Exoplanets, also known as extrasolar planets, are planets outside our Solar System that orbit their own star.
Wind blows on the surface of HD 189733b at seven times the speed of sound, or twenty times anything that has been recorded on Earth, said Tom Louden and Peter J. Wheatley, who both work at the University of Warwick’s Astrophysics Group.
HD 189733b has ultra-fast winds, a roasting-hot surface, and a bright blue day side. (Image: University of Warwick)
Mr. Louden, a PhD student, said regarding the discovery and winds travelling at 2km per second:
“This is the first ever weather map from outside of our solar system. Whilst we have previously known of wind on exoplanets, we have never before been able to directly measure and map a weather system.”
The astrophysicists measured the wind speeds on both sides of HD 189733b. They detected a 5400 mph (8690 kph) wind travelling from its day to night side.
Mr. Louden said:
“HD 189733b’s velocity was measured using high resolution spectroscopy of the Sodium absorption featured in its atmosphere. As parts of HD 189733b’s atmosphere move towards or away from the Earth the Doppler effect changes the wavelength of this feature, which allows the velocity to be measured.”
Measuring the exoplanet’s wind speed
The surface of the star is brighter at its centre than it is on its edges. As the exoplanet moves in front of it, the amount of light blocked by varying parts of its atmosphere changes.
The researchers used this data for the first time to measure the speeds on opposite sides of HD 189733b independently, from which they got their velocity map.
As the exoplanet moved in front of its star, the scientists were able to directly measure and map its weather system. (Image: University of Warwick)
Dr. Wheatley believes their technique could help scientists who are studying Earth-like planets in their search for extraterrestrial life forms.
Dr. Wheatley said regarding the technique to map weather systems in faraway planets:
“We are tremendously excited to have found a way to map weather systems on distant planets. As we develop the technique further we will be able to study wind flows in increasing detail and make weather maps of smaller planets.”
“Ultimately this technique will allow us to image the weather systems on Earth-like planets.”
Studying ‘Hot Jupiters’
‘Hot Jupiters’, also known as ‘Roaster Planets’, are a class of exoplanets whose features are similar to those of Jupiter, but have very high surface temperatures and orbit super-close to their stars. These types of exoplanets are very popular targets for scientific study.
HD 189733b is a ‘Hot Jupiter’ – it is slightly more than 10% bigger than Jupiter, but 180 nearer its star than Jupiter is to the Sun, and it has a surface temperature of about 1200 °C.
HD 189733b’s size and proximity (astronomically speaking) to our Solar System make it a very popular target for astrophysicists and astronomers to study.
According to prior studies, HD 189733b’s day side would be a light shade of blue to the human eye. The colour is probably due to silicate particles forming clouds high up in its atmosphere.

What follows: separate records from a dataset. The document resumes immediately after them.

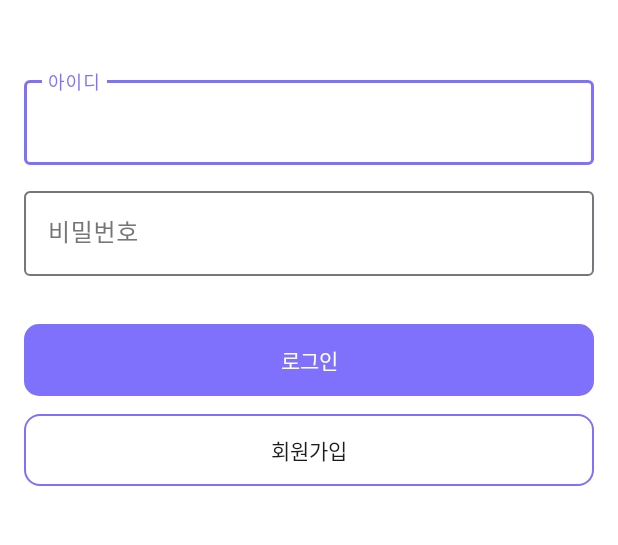
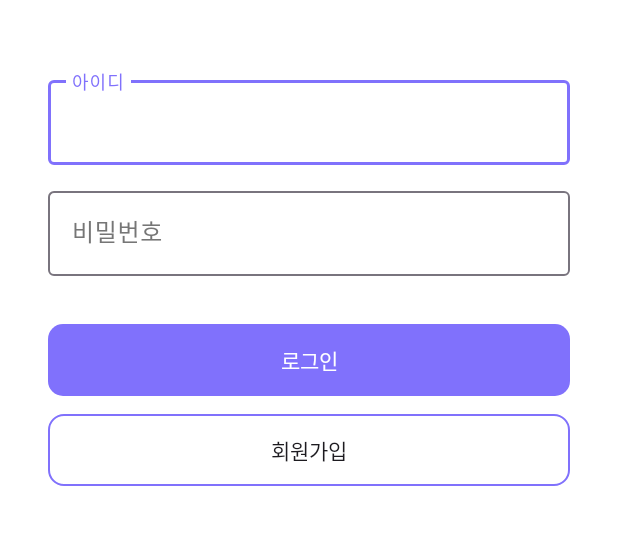
Before and after one commit to hanayoung/GenieBooks, an Android app: the layout fragment_login.xml on its own in the app's theme, with its tools: preview values and no code run, on a phone screen of 412 x 824 dp, the part 450-995 px from its top. Run offline under Robolectric (Android 15) with nearby library versions, the phone set to English and light mode, and no system bars.

```diff
--- a/finalproject/app/src/main/java/com/ssafy/finalproject/ui/join/JoinFragment.kt
+++ b/finalproject/app/src/main/java/com/ssafy/finalproject/ui/join/JoinFragment.kt
@@ -13,6 +13,5 @@ class JoinFragment : BaseFragment<FragmentJoinBinding>(
 
     override fun onViewCreated(view: View, savedInstanceState: Bundle?) {
         super.onViewCreated(view, savedInstanceState)
-
     }
 }
--- a/finalproject/app/src/main/res/layout/fragment_login.xml
+++ b/finalproject/app/src/main/res/layout/fragment_login.xml
@@ -19,7 +19,7 @@
         android:id="@+id/input_layout_id"
         android:layout_width="0dp"
         android:layout_height="wrap_content"
-        android:layout_marginHorizontal="16dp"
+        android:layout_marginHorizontal="32dp"
         android:layout_marginTop="48dp"
         android:hint="@string/id"
         android:textColorHint="@color/light_text"
@@ -41,12 +41,11 @@
         android:id="@+id/input_layout_pwd"
         android:layout_width="0dp"
         android:layout_height="wrap_content"
-        android:layout_marginHorizontal="16dp"
         android:layout_marginTop="12dp"
         android:hint="@string/pwd"
         android:textColorHint="@color/light_text"
-        app:layout_constraintEnd_toEndOf="parent"
-        app:layout_constraintStart_toStartOf="parent"
+        app:layout_constraintEnd_toEndOf="@+id/input_layout_id"
+        app:layout_constraintStart_toStartOf="@+id/input_layout_id"
         app:layout_constraintTop_toBottomOf="@id/input_layout_id">
 
         <com.google.android.material.textfield.TextInputEditText
@@ -63,23 +62,21 @@
         android:id="@+id/btn_login"
         android:layout_width="0dp"
         android:layout_height="wrap_content"
-        android:layout_marginHorizontal="16dp"
         android:layout_marginTop="32dp"
         android:background="@drawable/btn_background"
         android:text="@string/login"
-        app:layout_constraintEnd_toEndOf="parent"
-        app:layout_constraintStart_toStartOf="parent"
+        app:layout_constraintEnd_toEndOf="@+id/input_layout_pwd"
+        app:layout_constraintStart_toStartOf="@+id/input_layout_pwd"
         app:layout_constraintTop_toBottomOf="@id/input_layout_pwd" />
 
     <androidx.appcompat.widget.AppCompatButton
         android:id="@+id/btn_join"
         android:layout_width="0dp"
         android:layout_height="wrap_content"
-        android:layout_marginHorizontal="16dp"
         android:layout_marginTop="12dp"
         android:background="@drawable/btn_background2"
         android:text="@string/join"
-        app:layout_constraintEnd_toEndOf="parent"
-        app:layout_constraintStart_toStartOf="parent"
+        app:layout_constraintEnd_toEndOf="@+id/btn_login"
+        app:layout_constraintStart_toStartOf="@+id/btn_login"
         app:layout_constraintTop_toBottomOf="@id/btn_login" />
 </androidx.constraintlayout.widget.ConstraintLayout>
```
Also changed, not shown: finalproject/app/src/main/java/com/ssafy/finalproject/base/ApplicationClass.kt (+24 -2 lines), finalproject/app/src/main/java/com/ssafy/finalproject/data/model/dto/Customer.kt (+28 -1 lines), finalproject/app/src/main/java/com/ssafy/finalproject/data/remote/CustomerService.kt (+12 -0 lines), finalproject/app/src/main/java/com/ssafy/finalproject/data/remote/RetrofitUtil.kt (+3 -6 lines), finalproject/app/src/main/java/com/ssafy/finalproject/ui/login/LoginFragment.kt (+42 -0 lines), finalproject/app/src/main/res/navigation/nav_graph.xml (+9 -2 lines).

The researchers used data from the High Accuracy Radial Velocity Planet Searcher (HARPS). (Image: ESO)
Mr. Louden and Dr. Wheatley collected and analyzed data from the High Accuracy Radial Velocity Planet Searcher (HARPS), a high-precision echelle spectrograph the ESO (European Southern Observatory) installed in 2002 at La Silla Observatory in Chile. During its active lifetime, HARPS has discovered more than 130 exoplanets.
Reference: “Spatially resolved eastward winds and rotation of HD189733b,” Peter J. Wheatley and Tom Louden. Cornell University Library. Submitted on Nov 11, 2015. arXiv:1511.03689 [astro-ph.EP].